Home Commentary Can I believe in science and magic?

Can I believe in science and magic?

by Simona Rosenfield November 20, 2020
Can I believe in science and magic?

A little faith in magic, maybe spirituality, is a great way to connect with yourself, and explore the mysteries of this universe.

Are science and faith at odds?

Some would say that science and faith are polar opposites, others say that science is a form of faith.

This idea stumped me. Is magic (anything in the realm of mystical, religious, or faith-based that we can’t verify with evidence) at odds with what we know about the natural world (scientific discovery)? While magic and faith share characteristics, they’re not quite the same.

Faith is an ingredient in magic. Faith is also an ingredient in science. 

Magic and science, in these terms, are not directly connected, but share a relationship through continuity. Faith touches both magic and science, which got me thinking, do they share any other traits in common?

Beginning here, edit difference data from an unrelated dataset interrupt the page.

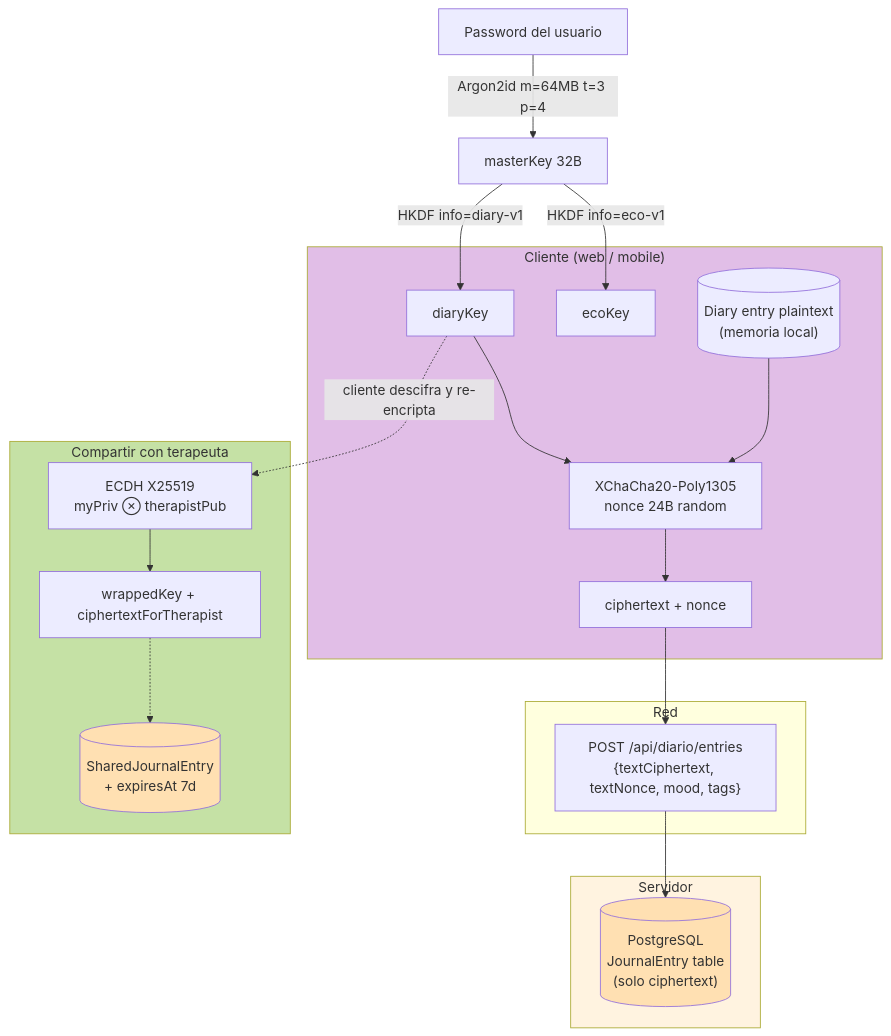
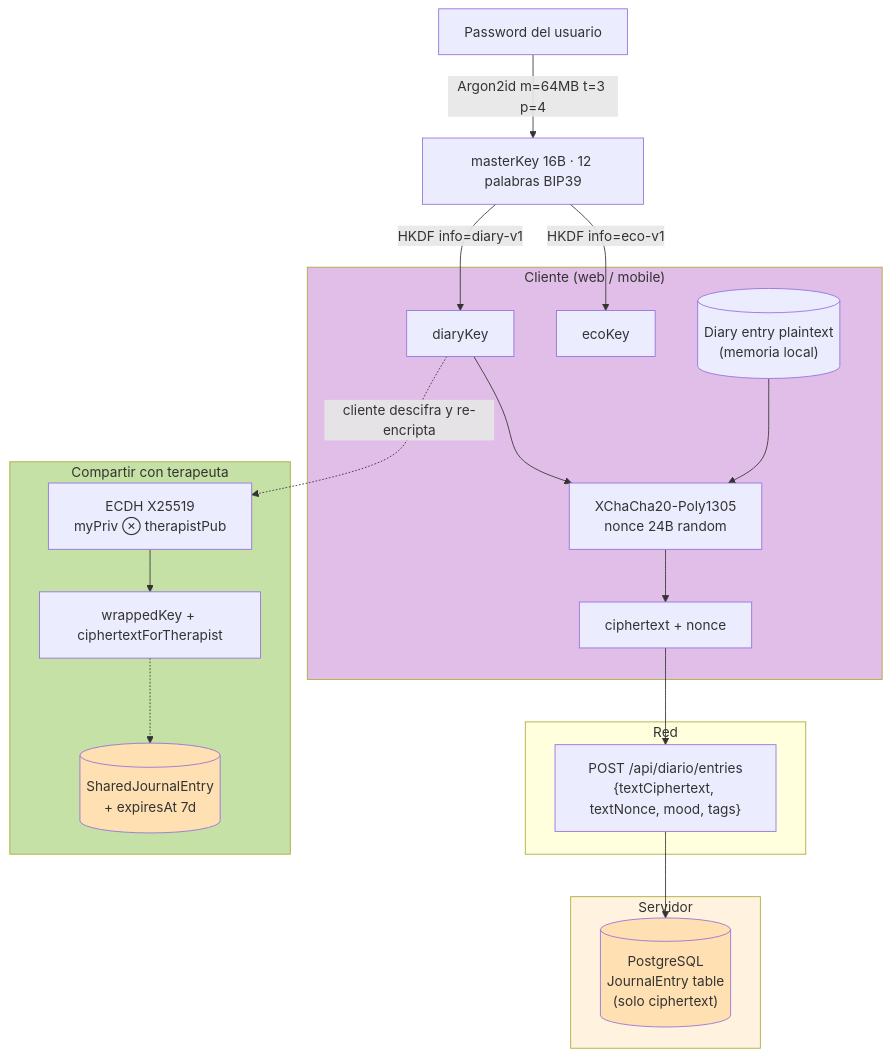
Before and after one commit to georgenton/psico-platform: the diagram in docs/adr/0007-e2e-encryption-diario-eco.md, drawn with Mermaid. The commit also changed other lines of this file and 18 other files, not shown here.

````diff
--- a/docs/adr/0007-e2e-encryption-diario-eco.md
+++ b/docs/adr/0007-e2e-encryption-diario-eco.md
@@ -212,36 +240,36 @@
 ```mermaid
 flowchart TB
     P[Password del usuario]
-    P -->|Argon2id m=64MB t=3 p=4| MK[masterKey 32B]
+    P -->|Argon2id m=64MB t=3 p=4| MK[masterKey 16B · 12 palabras BIP39]
     MK -->|HKDF info=diary-v1| DK[diaryKey]
     MK -->|HKDF info=eco-v1| EK[ecoKey]
 
     subgraph cliente["Cliente (web / mobile)"]
         DK
         EK
         STORE[("Diary entry plaintext<br/>(memoria local)")]
         DK --> XCC[XChaCha20-Poly1305<br/>nonce 24B random]
         STORE --> XCC
         XCC --> CT[ciphertext + nonce]
     end
 
     subgraph network["Red"]
         CT --> WIRE["POST /api/diario/entries<br/>{textCiphertext, textNonce, mood, tags}"]
     end
 
     subgraph server["Servidor"]
         WIRE --> ST[("PostgreSQL<br/>JournalEntry table<br/>(solo ciphertext)")]
     end
 
     subgraph sharing["Compartir con terapeuta"]
         DK -.->|cliente descifra y re-encripta| ECDH[ECDH X25519<br/>myPriv ⊗ therapistPub]
         ECDH --> WRAP[wrappedKey + ciphertextForTherapist]
         WRAP -.-> ST2[("SharedJournalEntry<br/>+ expiresAt 7d")]
     end
 
     style cliente fill:#e1bee7
     style server fill:#fff3e0
     style sharing fill:#c5e1a5
     style ST fill:#ffe0b2
     style ST2 fill:#ffe0b2
 ```
````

Let’s examine.

Curiosity of the unknown has driven many great minds to the craft of theorizing, experimenting, and documenting. This is, loosely, the world of science. The scientific method, in all its practicality, is a honed ritual.

Curiosities that can’t be captured and examined in our experiments, but persist in theory, have found their place in spiritual and religious methods, namely, the documenting and ritualizing of magic moments and experiences.

Evidence is the basis of all scientific purpose and discovery. Experiments must be unbiased and uninfluenced, and scientists go through great pains to accomplish this task. Scientists look for empirical evidence, that is, whatever they can observe with their five senses, to answer questions and confirm theories. Within the scientific world, there are some who rely on logic alone, skeptical of anything perceived through the senses. The principle is, if you can verify that 1 + 1 = 2 with basic deductive reasoning, not firsthand experience, then maybe you can verify other things without having to experience them too.

Meanwhile, in magic, evidence is understood in anecdote and intuition, rather than objective data collection. You cannot control, predict, or measure the setting wherein someone encounters God, or feels déjà-vu. This can lead to skepticism. But if we choose to limit ourselves only to that which we can verify with our senses, or with our logic, we’re left wholly unequipped to examine the mysteries that reach outside of the short net we cast into the abyss.

There are so many animals that enjoy a completely different experience of living in the world that we share, just because they have different senses to experience the world, and different brains that process those experiences. I’ve always wondered what it would be like to experience echolocation like bats, or send and receive empathic social messages like sperm whales.

When I think about it, our experiences are gathered from our five measly senses, and processed by our wee little three-pound brain —  that’s pittens! 

Take this example. I have seen swear-on-my-life, unexplainable, consistent magic with my own eyes. Truly. I experience it on a near-daily basis. It all comes from a book I own, “The Tao of Leadership,” which interprets the spiritual teachings of Chinese philosopher Lao Tzu, and marries them with modern psychology, thanks to the author, John Heider.

The 95-page book compiles the philosophies of the eastern religion Taoism that’s centered on the principle that Tao is a way of being. When you move in tandem with this principle, you move in harmony and are at one with the universe. “The Tao of Leadership” takes the principles of Tao and applies them to practical situations that a leader faces in group dynamics, the self, and the world at large.

When I look to the book for direction, I take it and ask a question that is plaguing me, like one does  when reading tarot cards. I sit with the question for a moment. In the mindfulness practice, they call this a mindful pause. I open the book, and advice pours out. The words on the page are like the advice of a wise grandmother or a consoling friend — the kind of direction I’m in need of at that moment. It has yet to confuse or disappoint me.

Discovering this book has deepened my faith, curiosity, and calmed my skepticism of anything that doesn’t produce concrete evidence. 

A point of reflection: have you ever had an experience, thought or feeling that deepened your appreciation for anecdotal evidence, and the experiences of other people, or even the experiences of animals, who perceive the world through different senses and different brains? Was this catalyst something you can explain or study through science?

It’s delicious to stoke a boundless curiosity usually reserved for children, and it’s been good for my health. The box has four walls. On the other side of the wall, there’s conversations with books, conversations with plants and animals, who knows what else?

Sharing this western culture that celebrates evidence, it’s likely that you, like me, believe in science. But my question to you is, do you believe in magic?

 

Feature graphic by Taylor Reddam

Related Articles